» **EXERCISE INSTRUCTIONS**
Check each line of the listing for the word "background" and report the ones that have it.

╭─ EXTRACTED DATA

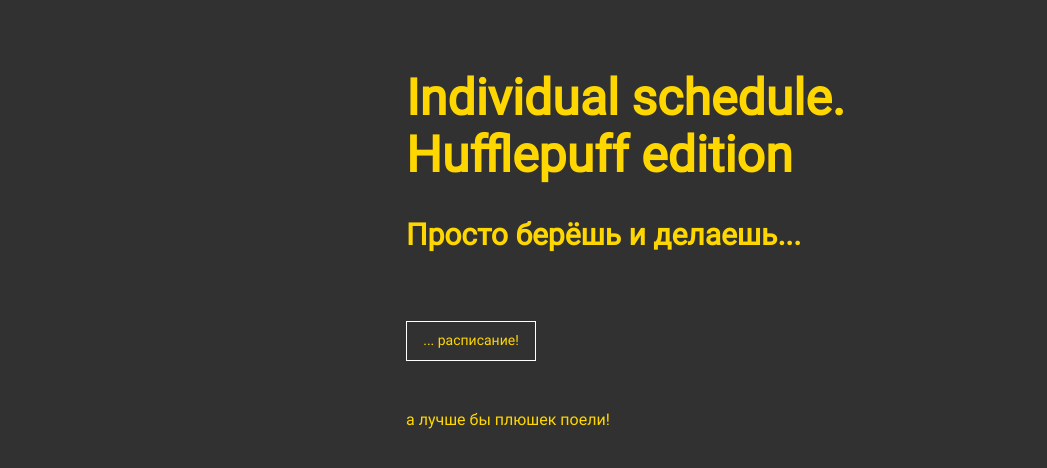
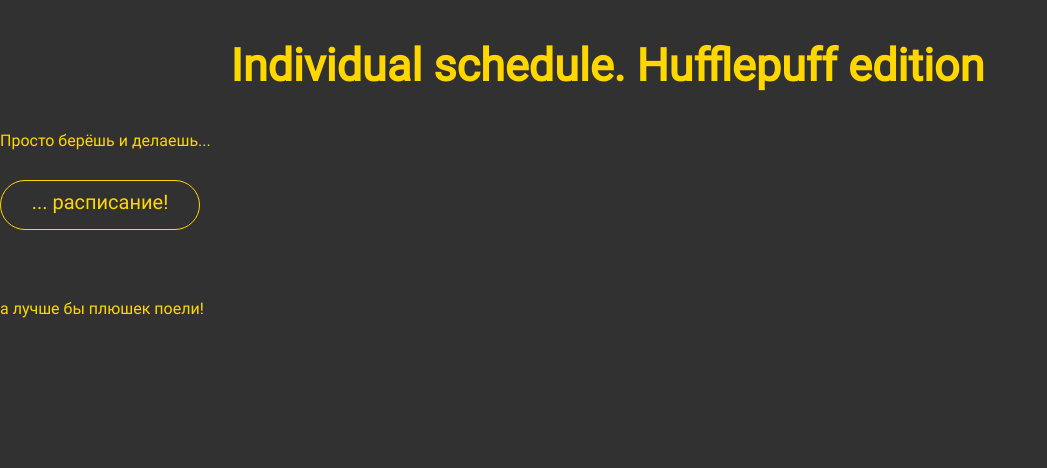
Before and after one commit to lienia/individual-schedule, a plain HTML site: page index.html in a window 1280 px wide. Shown: the whole page, without its empty margins (0-1047 px from the left). Drawn offline with Linux system fonts and the light colour scheme.

Commit message:
Update index.css

```diff
--- a/index.css
+++ b/index.css
@@ -10,35 +10,54 @@
   background-color: #323131;
   color: #FFD700;
   position: relative;
-  max-width: 540px;
+  max-width: 1280px;
   min-height: 100%;
   margin: 0 auto;
   font-family: 'Roboto', Arial, sans-serif;;
   box-sizing: border-box;
-  padding: 36px;
+  /* padding: 36px; */
+  text-rendering: optimizeLegibility;
+  -moz-osx-font-smoothing: grayscale;
+  -webkit-font-smoothing: antialiased;
+  -webkit-text-size-adjust: 100%;
+  -ms-text-size-adjust: 100%;
+  -moz-text-size-adjust: 100%;
 }
 
 .header {
-  display: flex;
-  align-items: baseline;
-  justify-content: space-between;
-  font-size: 50px;
+  width: 80%;
+  margin: 0 auto;
+  padding: 20px 0;
+  font-size: 45px;
 }
 
-.logo {
+.schedule {
+  display: flex;
+  align-items: start;
+  justify-content: center;
+  width: 70%;
+  margin: 0 auto;
+  flex-direction: column;
+  font-size: 30px;
   font-weight: bold;
-  font-size: 24px;
+}
+
+.lesson {
+  font-size: 20px;
   margin: 0;
+  padding: 15px 0;
 }
 
 .button {
-  width: 130px;
-  height: 40px;
+  width: 200px;
+  height: 50px;
+  margin-top: 30px;
   padding-top: 10px;
   box-sizing: border-box;
-  border: 1px solid white;
+  border: 1px solid #FFD700;
+  border-radius: 50px;
   text-align: center;
-  font-size: 14px;
+  font-size: 20px;
   cursor: pointer;
   transition: opacity 0.2s;
 }
@@ -47,16 +66,8 @@
   opacity: 0.5;
 }
 
-.advice {
-  font-size: 30px;
-  font-weight: bold;
-  line-height: 1.1;
-  margin-bottom: 70px;
-}
-
 .footer {
   font-size: 16px;
-  margin: 50px 0;
-  /* position: absolute; */
-  /* bottom: 36px; */
+  margin: 70px 0;
+  align-self: flex-end;
 }
```
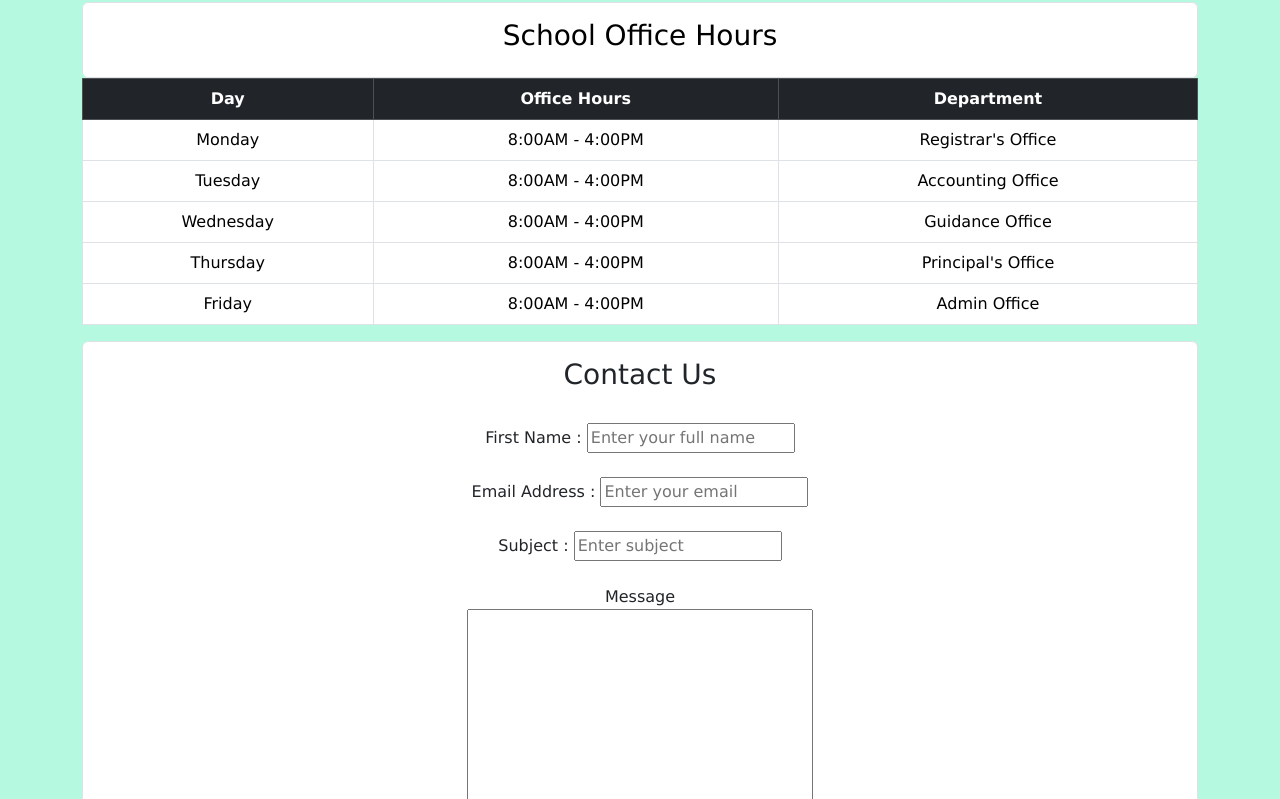
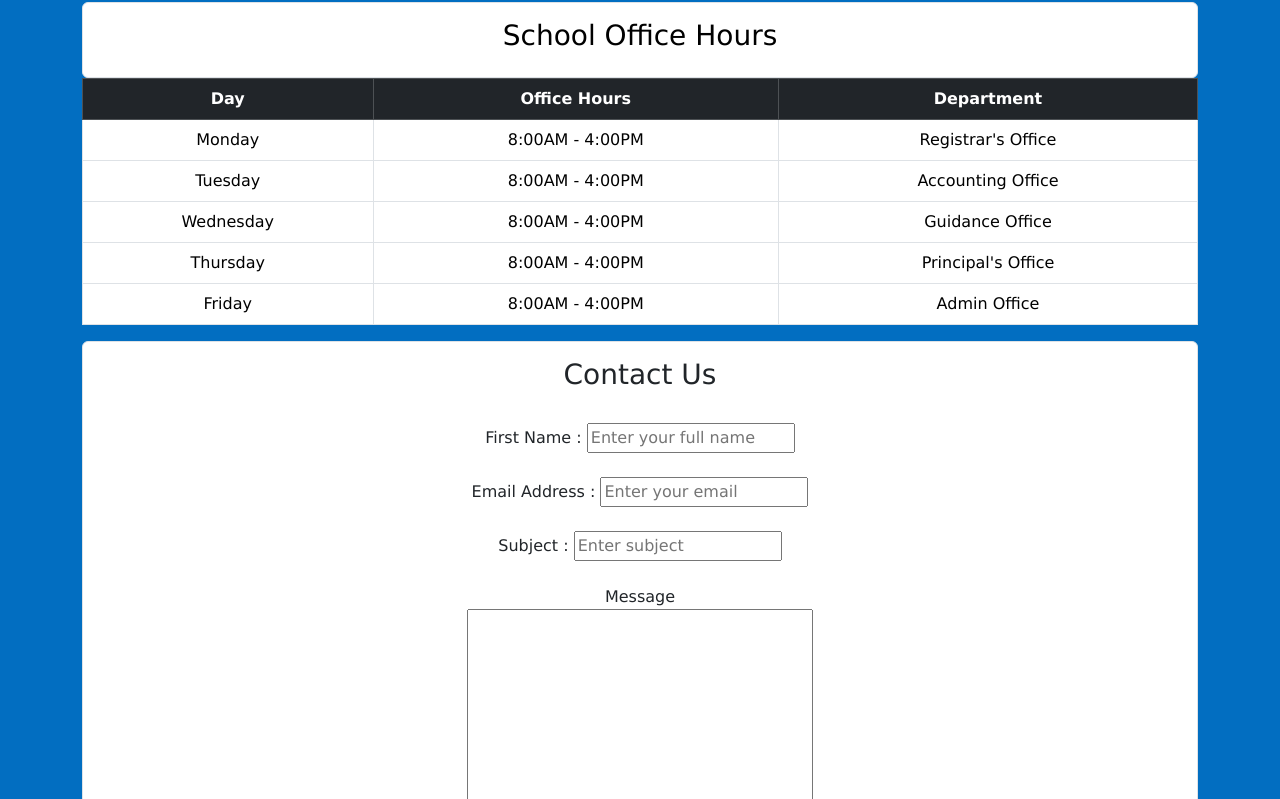
Before and after one commit to czarld/LP_ICT9EMERALD_Q2SW2_Lodronio_Czarina, a plain HTML site: page contact.html in a window 1280 px wide. Shown: the part 130-929 px from the top of the page. Drawn offline with nearby package versions, Linux system fonts and the light colour scheme.

Commit message:
contact.html

```diff
--- a/contact.html
+++ b/contact.html
@@ -8,7 +8,7 @@
     <link rel="stylesheet" href="https://cdn.jsdelivr.net/npm/bootstrap@5.3.3/dist/css/bootstrap.min.css">
 
 </head>
-<body style="background-color: rgb(181, 249, 225);">
+<body style="background-color: rgb(2, 110, 193);">
     <script src="https://cdn.jsdelivr.net/npm/bootstrap@5.3.3/dist/js/bootstrap.bundle.min.js"></script>
 
     <nav class="navbar navbar-expand-sm navbar-dark bg-dark">
```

╰─

» **RESPONSE TO THIS TASK**
   background-color: #323131;
-<body style="background-color: rgb(181, 249, 225);">
+<body style="background-color: rgb(2, 110, 193);">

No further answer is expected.